*ENTRIES PROVIDED*:

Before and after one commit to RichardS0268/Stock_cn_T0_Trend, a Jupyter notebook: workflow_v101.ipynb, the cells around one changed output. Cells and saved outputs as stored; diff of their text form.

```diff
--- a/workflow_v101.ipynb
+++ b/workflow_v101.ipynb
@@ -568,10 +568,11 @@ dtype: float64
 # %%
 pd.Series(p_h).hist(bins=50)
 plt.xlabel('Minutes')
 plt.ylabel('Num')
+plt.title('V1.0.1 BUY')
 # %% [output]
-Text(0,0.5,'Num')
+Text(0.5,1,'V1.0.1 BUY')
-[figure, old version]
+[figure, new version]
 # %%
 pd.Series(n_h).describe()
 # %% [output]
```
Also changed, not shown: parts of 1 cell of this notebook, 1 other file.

--

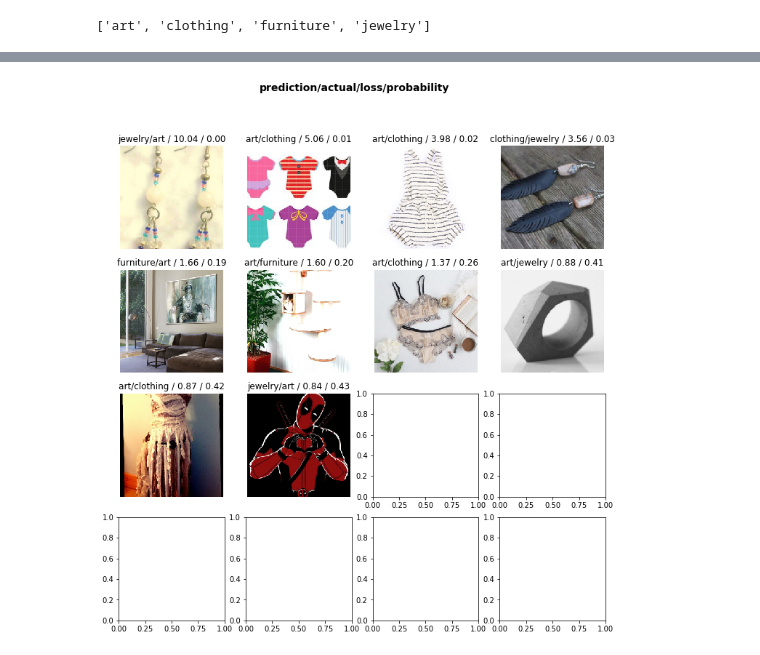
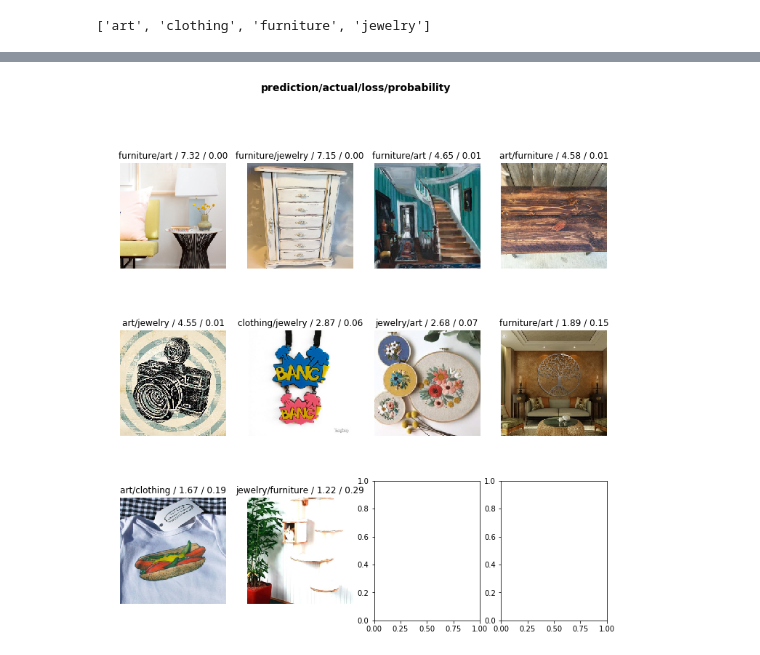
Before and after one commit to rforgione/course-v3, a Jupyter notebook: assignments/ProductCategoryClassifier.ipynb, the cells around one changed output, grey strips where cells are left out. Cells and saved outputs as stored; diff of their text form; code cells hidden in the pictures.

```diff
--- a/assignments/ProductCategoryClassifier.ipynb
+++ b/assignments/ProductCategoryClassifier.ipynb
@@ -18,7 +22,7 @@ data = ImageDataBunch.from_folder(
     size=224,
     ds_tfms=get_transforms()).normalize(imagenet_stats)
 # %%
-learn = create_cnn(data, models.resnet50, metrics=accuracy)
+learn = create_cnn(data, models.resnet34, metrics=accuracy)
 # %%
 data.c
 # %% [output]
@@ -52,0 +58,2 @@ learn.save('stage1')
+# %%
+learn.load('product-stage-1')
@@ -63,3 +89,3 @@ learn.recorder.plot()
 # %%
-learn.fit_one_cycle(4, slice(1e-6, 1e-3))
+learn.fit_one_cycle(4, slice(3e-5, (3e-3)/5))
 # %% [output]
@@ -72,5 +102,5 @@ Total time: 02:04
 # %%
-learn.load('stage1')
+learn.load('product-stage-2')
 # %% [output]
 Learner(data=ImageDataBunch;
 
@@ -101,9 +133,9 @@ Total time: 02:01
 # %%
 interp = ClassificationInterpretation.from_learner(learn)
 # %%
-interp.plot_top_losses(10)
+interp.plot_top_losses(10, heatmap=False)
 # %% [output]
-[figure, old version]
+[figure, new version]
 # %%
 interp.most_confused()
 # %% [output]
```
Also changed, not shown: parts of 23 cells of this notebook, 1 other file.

...

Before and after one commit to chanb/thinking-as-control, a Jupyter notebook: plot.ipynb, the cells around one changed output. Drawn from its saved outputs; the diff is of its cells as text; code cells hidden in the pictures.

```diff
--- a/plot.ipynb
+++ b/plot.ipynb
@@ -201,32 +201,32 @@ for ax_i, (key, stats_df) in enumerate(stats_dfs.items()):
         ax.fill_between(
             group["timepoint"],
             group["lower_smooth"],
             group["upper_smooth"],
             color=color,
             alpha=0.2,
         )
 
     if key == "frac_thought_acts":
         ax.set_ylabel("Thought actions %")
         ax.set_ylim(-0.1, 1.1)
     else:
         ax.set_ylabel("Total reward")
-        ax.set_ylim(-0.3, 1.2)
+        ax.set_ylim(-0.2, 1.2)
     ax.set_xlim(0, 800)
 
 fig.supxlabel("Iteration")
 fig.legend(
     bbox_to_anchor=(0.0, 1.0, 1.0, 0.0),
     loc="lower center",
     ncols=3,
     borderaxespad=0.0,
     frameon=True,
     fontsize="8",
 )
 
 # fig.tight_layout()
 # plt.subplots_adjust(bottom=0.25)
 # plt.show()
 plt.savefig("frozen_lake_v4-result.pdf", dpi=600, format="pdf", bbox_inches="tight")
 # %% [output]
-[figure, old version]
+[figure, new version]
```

*DESCRIPTION OF THE TASK*: Whenever the word "models" appears in a line above, copy that line.

*SOLUTION TO THIS EXERCISE*:
-learn = create_cnn(data, models.resnet50, metrics=accuracy)
+learn = create_cnn(data, models.resnet34, metrics=accuracy)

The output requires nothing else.